→ **Exercise aim**
Copy the records below, from the line containing "An editor plug-in" through the last line; leave out pictures.

→ **Data for processing**

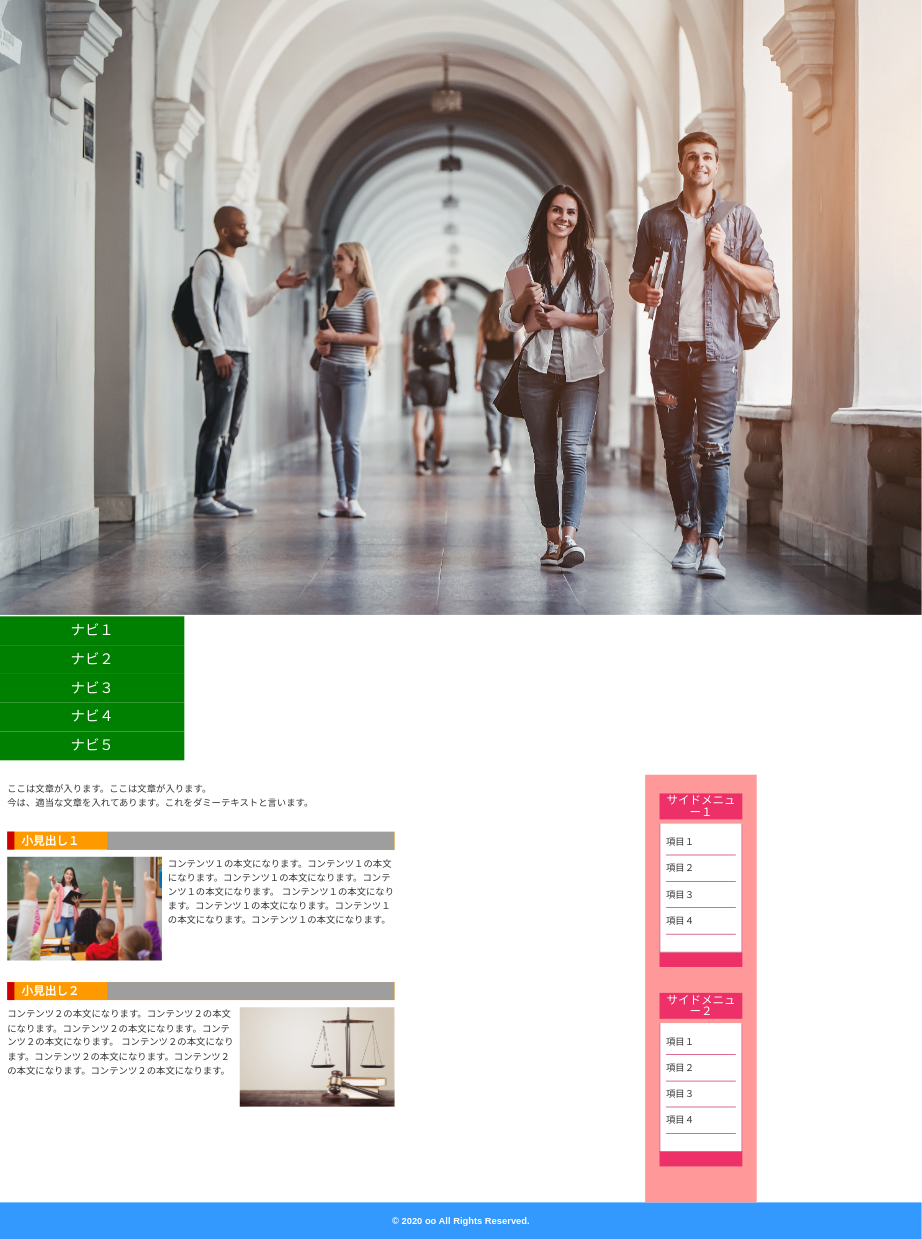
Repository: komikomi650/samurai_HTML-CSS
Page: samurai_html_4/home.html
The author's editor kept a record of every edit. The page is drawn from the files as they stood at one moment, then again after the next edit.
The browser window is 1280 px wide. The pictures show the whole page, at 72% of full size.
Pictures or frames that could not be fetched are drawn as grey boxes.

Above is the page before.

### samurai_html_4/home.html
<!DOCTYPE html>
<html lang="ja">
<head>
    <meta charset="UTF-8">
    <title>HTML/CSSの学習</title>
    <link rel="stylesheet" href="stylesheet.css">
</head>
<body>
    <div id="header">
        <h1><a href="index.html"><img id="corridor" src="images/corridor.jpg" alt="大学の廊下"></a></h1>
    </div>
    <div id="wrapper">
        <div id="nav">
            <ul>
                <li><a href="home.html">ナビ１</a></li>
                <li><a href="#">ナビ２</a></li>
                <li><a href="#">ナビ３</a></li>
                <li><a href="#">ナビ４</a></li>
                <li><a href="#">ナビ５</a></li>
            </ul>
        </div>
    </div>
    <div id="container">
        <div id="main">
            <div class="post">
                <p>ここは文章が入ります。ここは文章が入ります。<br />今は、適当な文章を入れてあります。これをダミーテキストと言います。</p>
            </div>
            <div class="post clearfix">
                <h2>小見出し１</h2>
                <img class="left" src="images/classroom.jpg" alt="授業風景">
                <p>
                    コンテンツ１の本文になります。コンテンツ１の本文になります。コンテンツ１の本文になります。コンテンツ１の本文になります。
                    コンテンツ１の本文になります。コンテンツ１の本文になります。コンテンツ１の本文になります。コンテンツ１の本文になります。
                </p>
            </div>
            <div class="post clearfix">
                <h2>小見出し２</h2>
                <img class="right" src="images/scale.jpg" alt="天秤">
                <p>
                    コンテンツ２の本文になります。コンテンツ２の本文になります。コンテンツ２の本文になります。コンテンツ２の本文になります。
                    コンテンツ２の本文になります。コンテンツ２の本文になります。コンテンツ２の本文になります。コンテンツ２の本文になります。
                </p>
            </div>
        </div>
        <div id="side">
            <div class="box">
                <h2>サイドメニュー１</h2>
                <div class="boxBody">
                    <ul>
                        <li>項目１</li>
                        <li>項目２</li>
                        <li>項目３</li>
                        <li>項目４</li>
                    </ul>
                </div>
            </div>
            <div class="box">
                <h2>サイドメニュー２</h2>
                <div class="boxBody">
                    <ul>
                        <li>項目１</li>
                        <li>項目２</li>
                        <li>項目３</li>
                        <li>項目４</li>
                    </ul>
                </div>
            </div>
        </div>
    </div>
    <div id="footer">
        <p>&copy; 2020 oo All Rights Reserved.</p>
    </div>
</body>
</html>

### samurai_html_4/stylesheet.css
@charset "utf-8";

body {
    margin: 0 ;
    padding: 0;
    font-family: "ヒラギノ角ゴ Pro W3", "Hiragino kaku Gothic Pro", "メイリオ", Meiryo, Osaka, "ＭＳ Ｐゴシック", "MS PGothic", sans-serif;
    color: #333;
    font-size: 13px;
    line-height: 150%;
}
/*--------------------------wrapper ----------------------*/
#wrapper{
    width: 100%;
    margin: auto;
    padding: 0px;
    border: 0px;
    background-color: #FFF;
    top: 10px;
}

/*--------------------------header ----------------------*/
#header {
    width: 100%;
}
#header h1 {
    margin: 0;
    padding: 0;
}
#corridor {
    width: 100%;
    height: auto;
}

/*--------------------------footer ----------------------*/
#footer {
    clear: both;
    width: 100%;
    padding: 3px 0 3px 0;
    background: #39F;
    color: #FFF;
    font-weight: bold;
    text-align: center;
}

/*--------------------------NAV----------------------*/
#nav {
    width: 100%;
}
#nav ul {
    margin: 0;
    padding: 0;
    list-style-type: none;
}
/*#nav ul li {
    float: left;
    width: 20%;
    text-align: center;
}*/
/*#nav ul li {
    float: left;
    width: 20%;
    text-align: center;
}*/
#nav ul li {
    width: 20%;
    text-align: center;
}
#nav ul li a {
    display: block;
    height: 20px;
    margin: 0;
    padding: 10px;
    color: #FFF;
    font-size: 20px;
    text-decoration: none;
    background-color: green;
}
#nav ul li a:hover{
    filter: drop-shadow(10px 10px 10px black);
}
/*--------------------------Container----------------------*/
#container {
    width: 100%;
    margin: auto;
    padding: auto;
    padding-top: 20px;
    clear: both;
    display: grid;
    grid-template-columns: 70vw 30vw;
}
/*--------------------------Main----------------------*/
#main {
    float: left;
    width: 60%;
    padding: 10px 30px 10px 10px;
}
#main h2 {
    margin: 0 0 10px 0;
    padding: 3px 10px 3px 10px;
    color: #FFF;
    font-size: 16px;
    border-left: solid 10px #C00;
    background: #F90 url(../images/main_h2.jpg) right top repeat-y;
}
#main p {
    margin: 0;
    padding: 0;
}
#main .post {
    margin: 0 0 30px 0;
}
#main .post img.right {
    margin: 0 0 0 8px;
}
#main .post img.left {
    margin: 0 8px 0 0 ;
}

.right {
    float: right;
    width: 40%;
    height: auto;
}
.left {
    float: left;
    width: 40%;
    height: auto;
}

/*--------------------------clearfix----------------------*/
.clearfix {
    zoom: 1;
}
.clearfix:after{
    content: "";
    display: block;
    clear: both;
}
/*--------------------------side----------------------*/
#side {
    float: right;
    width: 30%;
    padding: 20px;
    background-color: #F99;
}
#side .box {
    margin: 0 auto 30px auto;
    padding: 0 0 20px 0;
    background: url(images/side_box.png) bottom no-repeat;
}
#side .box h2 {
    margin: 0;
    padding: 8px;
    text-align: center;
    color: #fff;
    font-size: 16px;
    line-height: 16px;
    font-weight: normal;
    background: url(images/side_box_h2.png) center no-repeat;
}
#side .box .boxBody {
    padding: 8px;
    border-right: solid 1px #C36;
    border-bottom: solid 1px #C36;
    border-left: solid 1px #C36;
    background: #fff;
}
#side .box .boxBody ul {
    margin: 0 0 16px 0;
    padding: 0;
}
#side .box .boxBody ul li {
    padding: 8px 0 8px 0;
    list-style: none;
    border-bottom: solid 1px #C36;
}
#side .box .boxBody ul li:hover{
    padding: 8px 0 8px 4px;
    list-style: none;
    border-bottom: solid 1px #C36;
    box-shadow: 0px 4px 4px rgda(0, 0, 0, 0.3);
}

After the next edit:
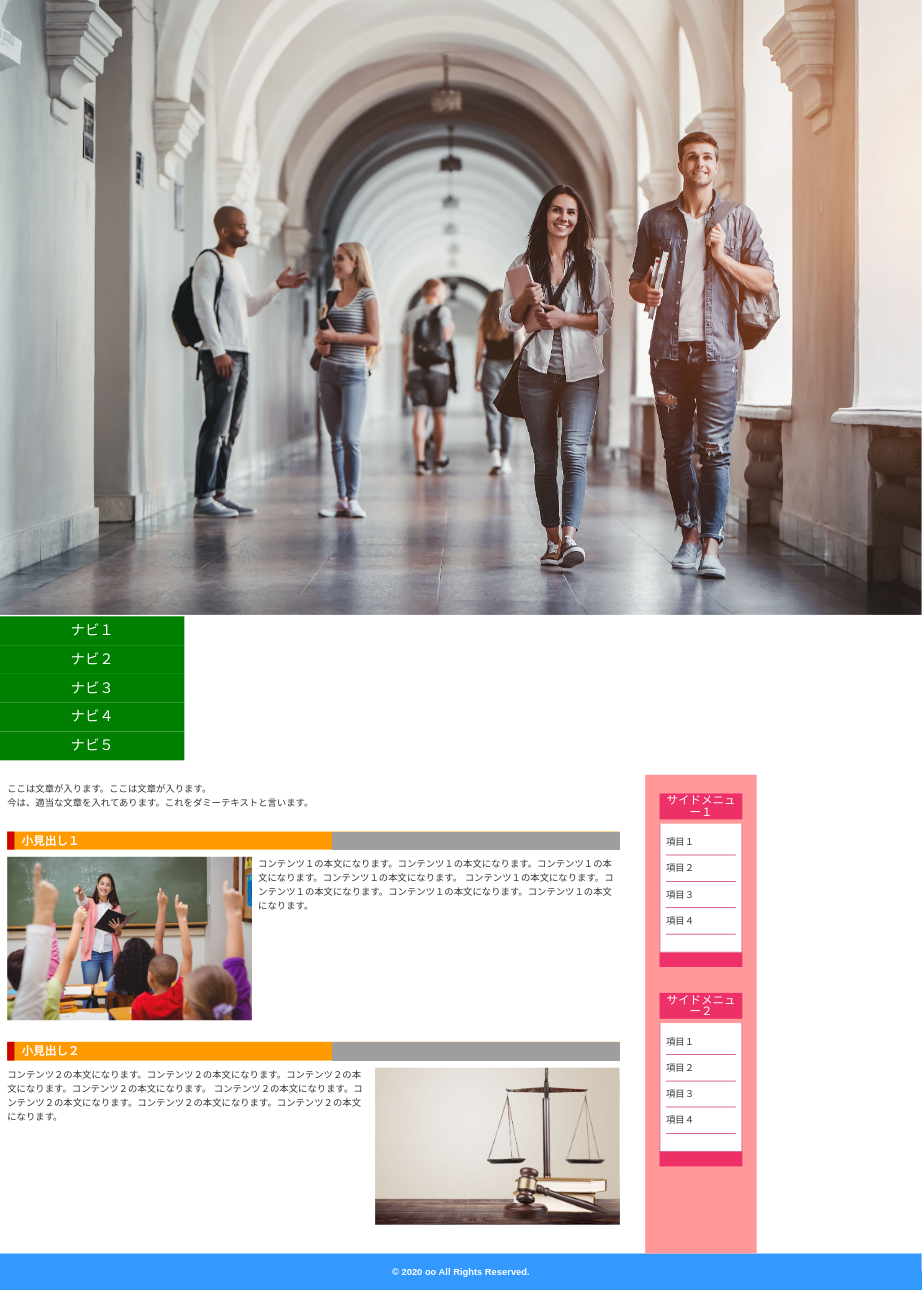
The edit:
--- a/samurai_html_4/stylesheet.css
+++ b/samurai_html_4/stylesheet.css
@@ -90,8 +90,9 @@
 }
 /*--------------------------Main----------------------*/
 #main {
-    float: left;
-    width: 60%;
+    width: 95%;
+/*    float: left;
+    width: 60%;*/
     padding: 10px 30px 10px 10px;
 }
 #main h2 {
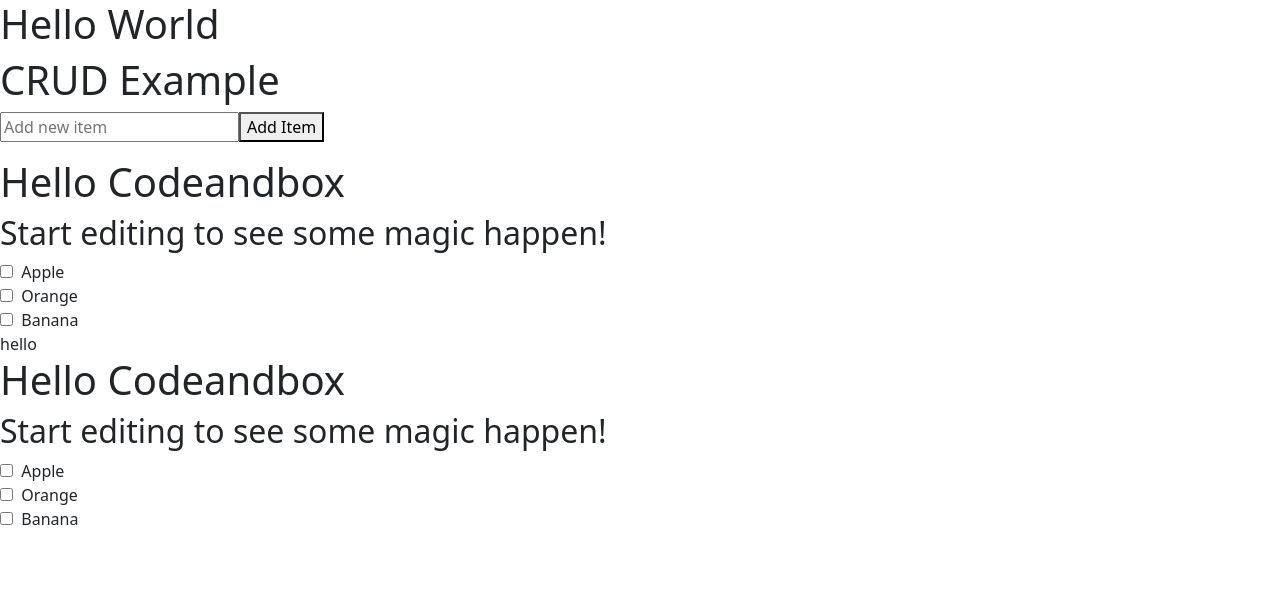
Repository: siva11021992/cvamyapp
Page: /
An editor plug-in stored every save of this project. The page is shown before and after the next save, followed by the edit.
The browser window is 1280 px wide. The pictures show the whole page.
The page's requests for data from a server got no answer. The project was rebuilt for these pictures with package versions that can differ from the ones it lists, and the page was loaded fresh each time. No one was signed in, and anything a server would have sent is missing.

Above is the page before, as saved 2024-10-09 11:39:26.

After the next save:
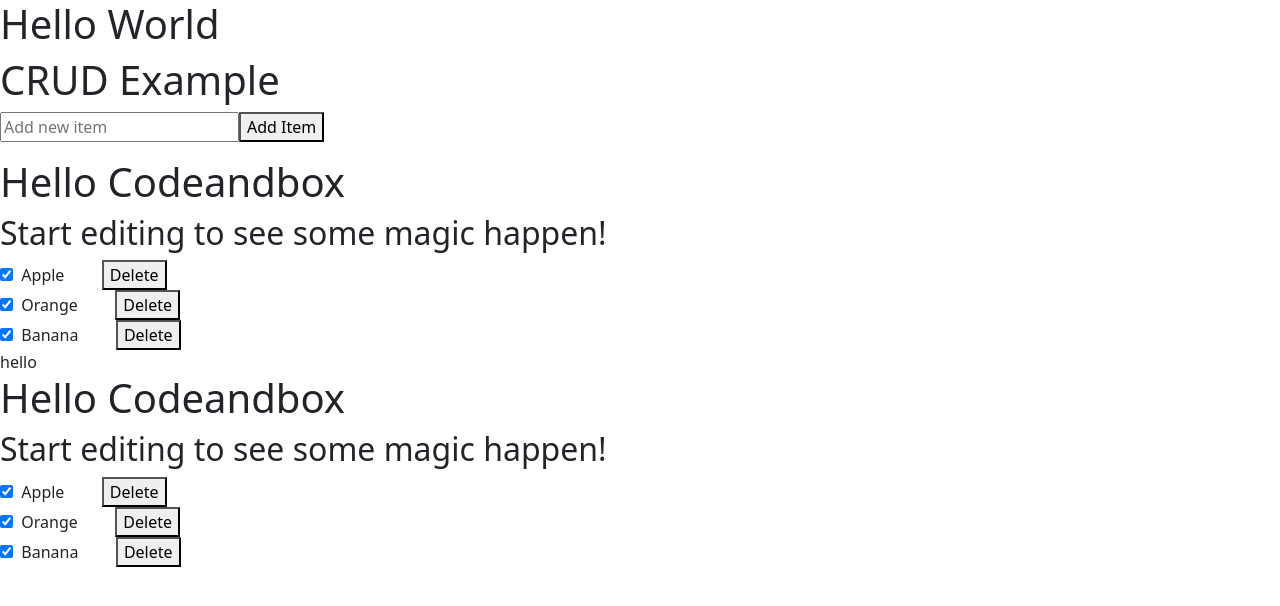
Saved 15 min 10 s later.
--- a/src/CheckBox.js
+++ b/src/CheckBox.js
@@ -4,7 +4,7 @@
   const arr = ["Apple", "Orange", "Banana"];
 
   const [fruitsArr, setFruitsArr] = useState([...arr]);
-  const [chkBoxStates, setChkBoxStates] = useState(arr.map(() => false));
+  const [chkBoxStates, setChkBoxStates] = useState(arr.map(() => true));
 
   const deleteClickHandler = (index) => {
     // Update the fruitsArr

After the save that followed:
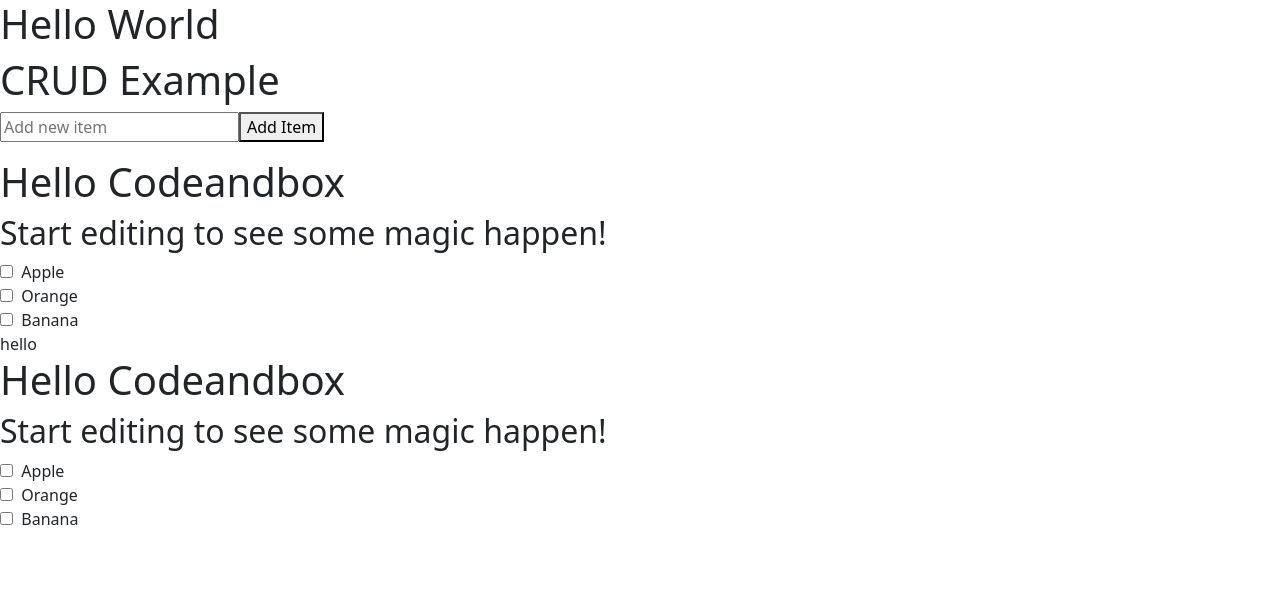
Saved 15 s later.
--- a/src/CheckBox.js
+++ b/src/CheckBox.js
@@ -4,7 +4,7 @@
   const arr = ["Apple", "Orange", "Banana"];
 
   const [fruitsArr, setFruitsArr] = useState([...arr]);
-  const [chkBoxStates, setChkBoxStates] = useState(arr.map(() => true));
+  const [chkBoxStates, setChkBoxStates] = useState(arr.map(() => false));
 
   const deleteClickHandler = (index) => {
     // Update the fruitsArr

→ **Task answer**
An editor plug-in stored every save of this project. The page is shown before and after the next save, followed by the edit.
The browser window is 1280 px wide. The pictures show the whole page.
The page's requests for data from a server got no answer. The project was rebuilt for these pictures with package versions that can differ from the ones it lists, and the page was loaded fresh each time. No one was signed in, and anything a server would have sent is missing.

Above is the page before, as saved 2024-10-09 11:39:26.

After the next save:
Saved 15 min 10 s later.
--- a/src/CheckBox.js
+++ b/src/CheckBox.js
@@ -4,7 +4,7 @@
   const arr = ["Apple", "Orange", "Banana"];
 
   const [fruitsArr, setFruitsArr] = useState([...arr]);
-  const [chkBoxStates, setChkBoxStates] = useState(arr.map(() => false));
+  const [chkBoxStates, setChkBoxStates] = useState(arr.map(() => true));
 
   const deleteClickHandler = (index) => {
     // Update the fruitsArr

After the save that followed:
Saved 15 s later.
--- a/src/CheckBox.js
+++ b/src/CheckBox.js
@@ -4,7 +4,7 @@
   const arr = ["Apple", "Orange", "Banana"];
 
   const [fruitsArr, setFruitsArr] = useState([...arr]);
-  const [chkBoxStates, setChkBoxStates] = useState(arr.map(() => true));
+  const [chkBoxStates, setChkBoxStates] = useState(arr.map(() => false));
 
   const deleteClickHandler = (index) => {
     // Update the fruitsArr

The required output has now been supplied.